### Instructions for the task
Write the records out again without change. Leave the pictures behind.

Web interface edit records:

== == ==

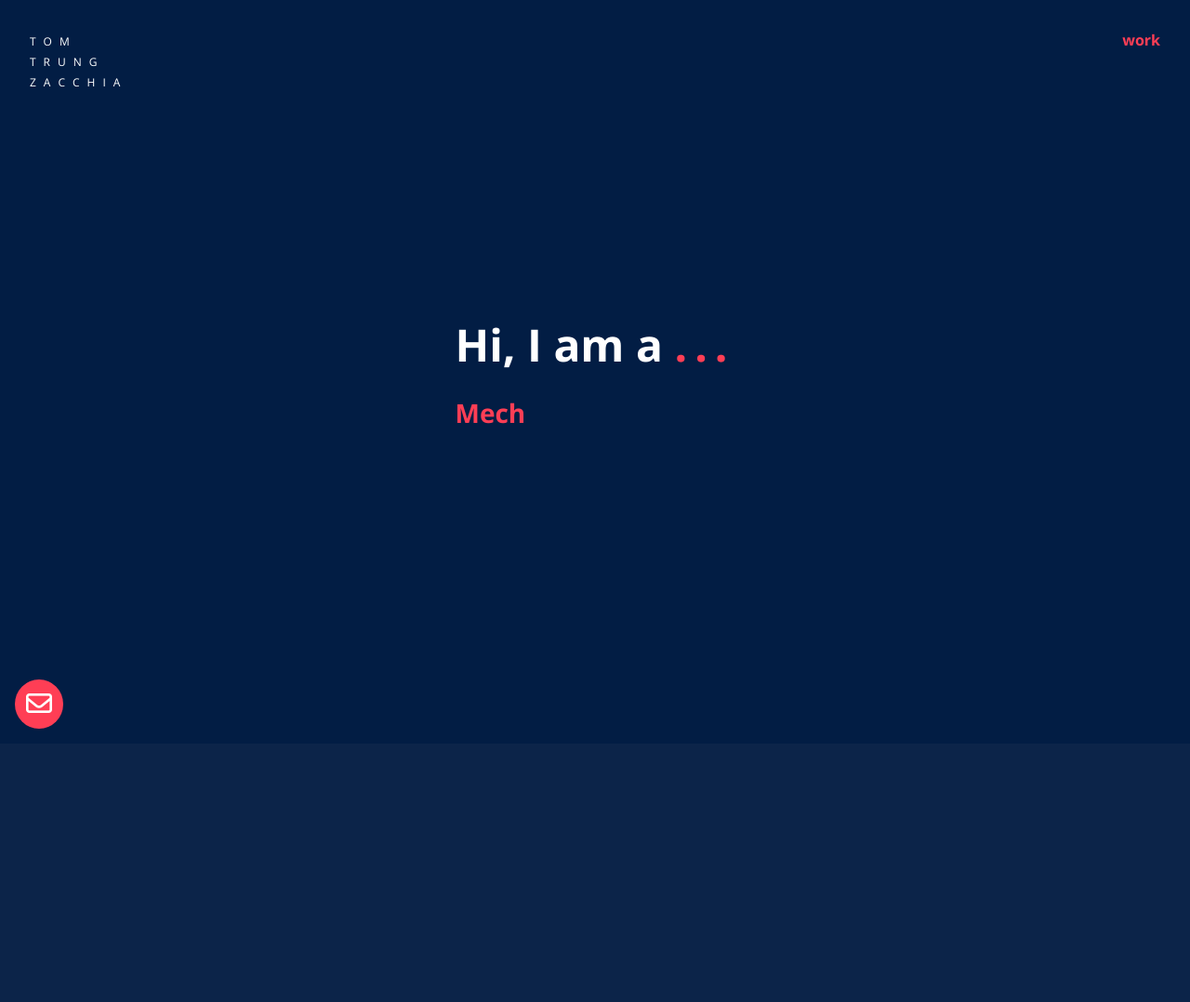
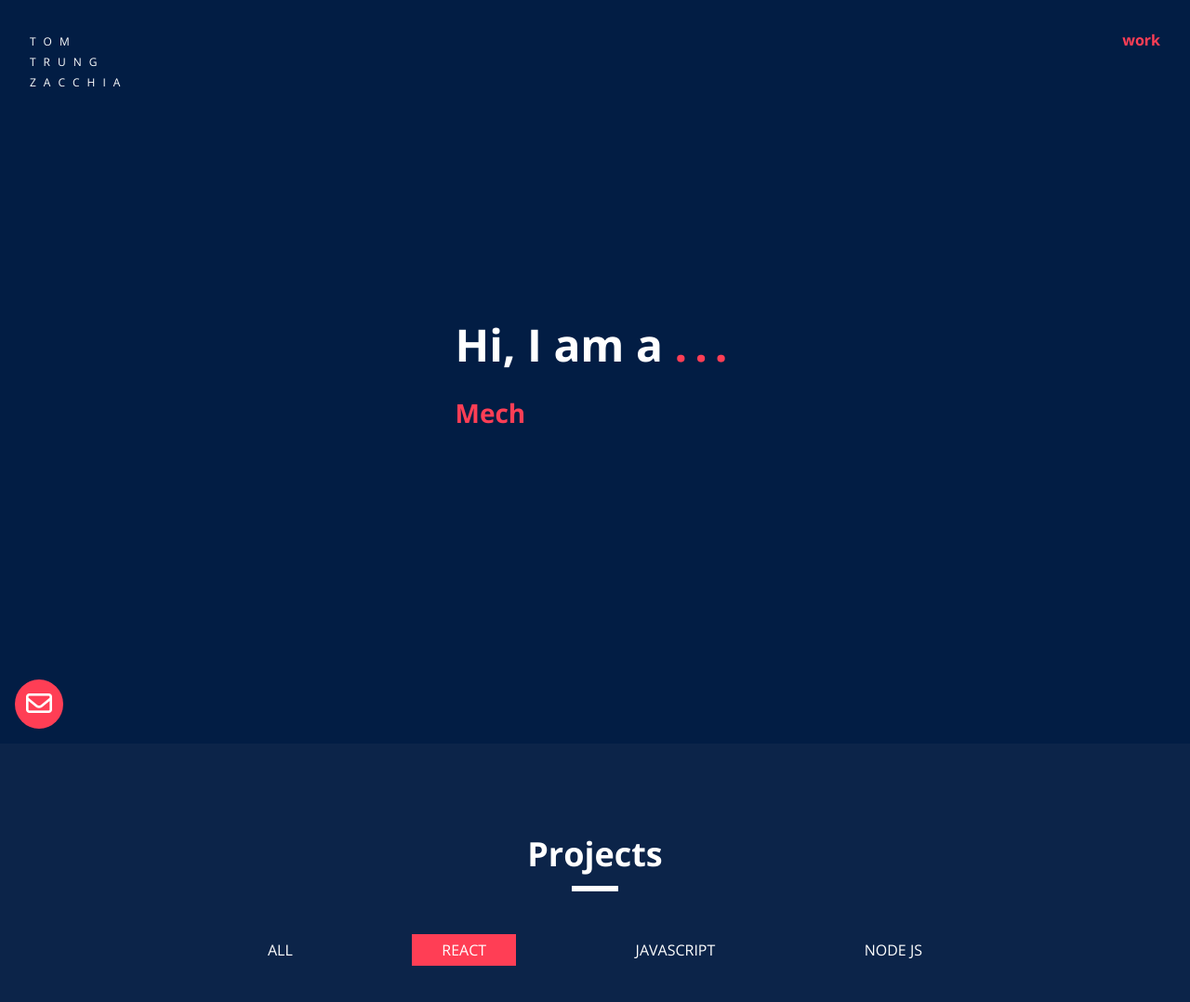
Before and after one commit to tomzacchia/portfolio, a website built with webpack: page src/index.html in a window 1280 px wide. Shown: the top 1078 px of the page at 93% size. Built offline with nearby package versions, Linux system fonts and the light colour scheme.

Commit message:
Add work filters tab

```diff
--- a/src/index.html
+++ b/src/index.html
@@ -33,7 +33,7 @@
       </div>
     </nav>
 
-    <section class="floating-icons">
+    <section class="floating-icon">
       <div class="icon-container">
         <a href="mailto:tomzacchia@live.com?subject=Hello">
           <i class="far fa-envelope text-2lg text-white"></i>
@@ -56,7 +56,16 @@
       </div>
     </section>
 
-    <section class="work"> </section>
+    <section class="work">
+      <h1 class="work-title text-xlg"> Projects </h1>
+
+      <div class="work-filters">
+        <p> ALL </p>
+        <p class="work-filter-highlight"> REACT </p>
+        <p> JAVASCRIPT </p>
+        <p> NODE JS</p>
+      </div>
+    </section>
 
     <footer class="footer">
       <div class="footer-icons">
--- a/src/styles/components/_nav.scss
+++ b/src/styles/components/_nav.scss
@@ -1,4 +1,4 @@
-@import '../utils/colors';
+@import "../utils/colors";
 
 .nav {
   padding: 0 2rem;
@@ -16,13 +16,13 @@
   letter-spacing: 8px;
 }
 
-.floating-icons {
+.floating-icon {
   padding: 1rem;
   position: fixed;
   bottom: 0;
 }
 
-.floating-icons .icon-container {
+.floating-icon .icon-container {
   padding: 12px;
   background-color: $secondary;
   border-radius: 50%;
--- a/src/styles/components/_work.scss
+++ b/src/styles/components/_work.scss
@@ -1,4 +1,5 @@
 @import "../utils/colors";
+@import "../utils/mixins";
 
 .work {
   padding: 1rem 0;
@@ -9,3 +10,44 @@
   flex-direction: column;
   align-items: center;
 }
+
+.work-title {
+  position: relative;
+  color: white;
+}
+
+$underline-length: 50px;
+
+.work-title::after {
+  content: "";
+  position: absolute;
+  left: 50%;
+  bottom: -1rem;
+  margin-left: -($underline-length)/2;
+  height: 6px;
+  width: 50px;
+  background-color: white;
+}
+
+.work-filters {
+  margin-top: 2rem;
+  display: flex;
+  justify-content: space-between;
+  width: 90%;
+  max-width: 768px;
+  color: white;
+}
+
+.work-filter-highlight {
+  background-color: $secondary;
+}
+
+.work-filters p {
+  padding: 6px 14px;
+}
+
+@include tablet {
+  .work-filters p {
+    padding: 6px 2rem;
+  }
+}
--- /dev/null
+++ b/src/styles/utils/_mixins.scss
@@ -0,0 +1,24 @@
+// breakpoints from bootstrap 4
+@mixin mobile {
+  @media (min-width: 375px) {
+    @content;
+  }
+}
+
+@mixin mobile-lg {
+  @media (min-width: 425px) {
+    @content;
+  }
+}
+
+@mixin tablet {
+  @media (min-width: 768px) {
+    @content;
+  }
+}
+
+@mixin desktop {
+  @media (min-width: 1336) {
+    @content;
+  }
+}
```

== == ==

### Task answer
Before and after one commit to tomzacchia/portfolio, a website built with webpack: page src/index.html in a window 1280 px wide. Shown: the top 1078 px of the page at 93% size. Built offline with nearby package versions, Linux system fonts and the light colour scheme.

Commit message:
Add work filters tab

```diff
--- a/src/index.html
+++ b/src/index.html
@@ -33,7 +33,7 @@
       </div>
     </nav>
 
-    <section class="floating-icons">
+    <section class="floating-icon">
       <div class="icon-container">
         <a href="mailto:tomzacchia@live.com?subject=Hello">
           <i class="far fa-envelope text-2lg text-white"></i>
@@ -56,7 +56,16 @@
       </div>
     </section>
 
-    <section class="work"> </section>
+    <section class="work">
+      <h1 class="work-title text-xlg"> Projects </h1>
+
+      <div class="work-filters">
+        <p> ALL </p>
+        <p class="work-filter-highlight"> REACT </p>
+        <p> JAVASCRIPT </p>
+        <p> NODE JS</p>
+      </div>
+    </section>
 
     <footer class="footer">
       <div class="footer-icons">
--- a/src/styles/components/_nav.scss
+++ b/src/styles/components/_nav.scss
@@ -1,4 +1,4 @@
-@import '../utils/colors';
+@import "../utils/colors";
 
 .nav {
   padding: 0 2rem;
@@ -16,13 +16,13 @@
   letter-spacing: 8px;
 }
 
-.floating-icons {
+.floating-icon {
   padding: 1rem;
   position: fixed;
   bottom: 0;
 }
 
-.floating-icons .icon-container {
+.floating-icon .icon-container {
   padding: 12px;
   background-color: $secondary;
   border-radius: 50%;
--- a/src/styles/components/_work.scss
+++ b/src/styles/components/_work.scss
@@ -1,4 +1,5 @@
 @import "../utils/colors";
+@import "../utils/mixins";
 
 .work {
   padding: 1rem 0;
@@ -9,3 +10,44 @@
   flex-direction: column;
   align-items: center;
 }
+
+.work-title {
+  position: relative;
+  color: white;
+}
+
+$underline-length: 50px;
+
+.work-title::after {
+  content: "";
+  position: absolute;
+  left: 50%;
+  bottom: -1rem;
+  margin-left: -($underline-length)/2;
+  height: 6px;
+  width: 50px;
+  background-color: white;
+}
+
+.work-filters {
+  margin-top: 2rem;
+  display: flex;
+  justify-content: space-between;
+  width: 90%;
+  max-width: 768px;
+  color: white;
+}
+
+.work-filter-highlight {
+  background-color: $secondary;
+}
+
+.work-filters p {
+  padding: 6px 14px;
+}
+
+@include tablet {
+  .work-filters p {
+    padding: 6px 2rem;
+  }
+}
--- /dev/null
+++ b/src/styles/utils/_mixins.scss
@@ -0,0 +1,24 @@
+// breakpoints from bootstrap 4
+@mixin mobile {
+  @media (min-width: 375px) {
+    @content;
+  }
+}
+
+@mixin mobile-lg {
+  @media (min-width: 425px) {
+    @content;
+  }
+}
+
+@mixin tablet {
+  @media (min-width: 768px) {
+    @content;
+  }
+}
+
+@mixin desktop {
+  @media (min-width: 1336) {
+    @content;
+  }
+}
```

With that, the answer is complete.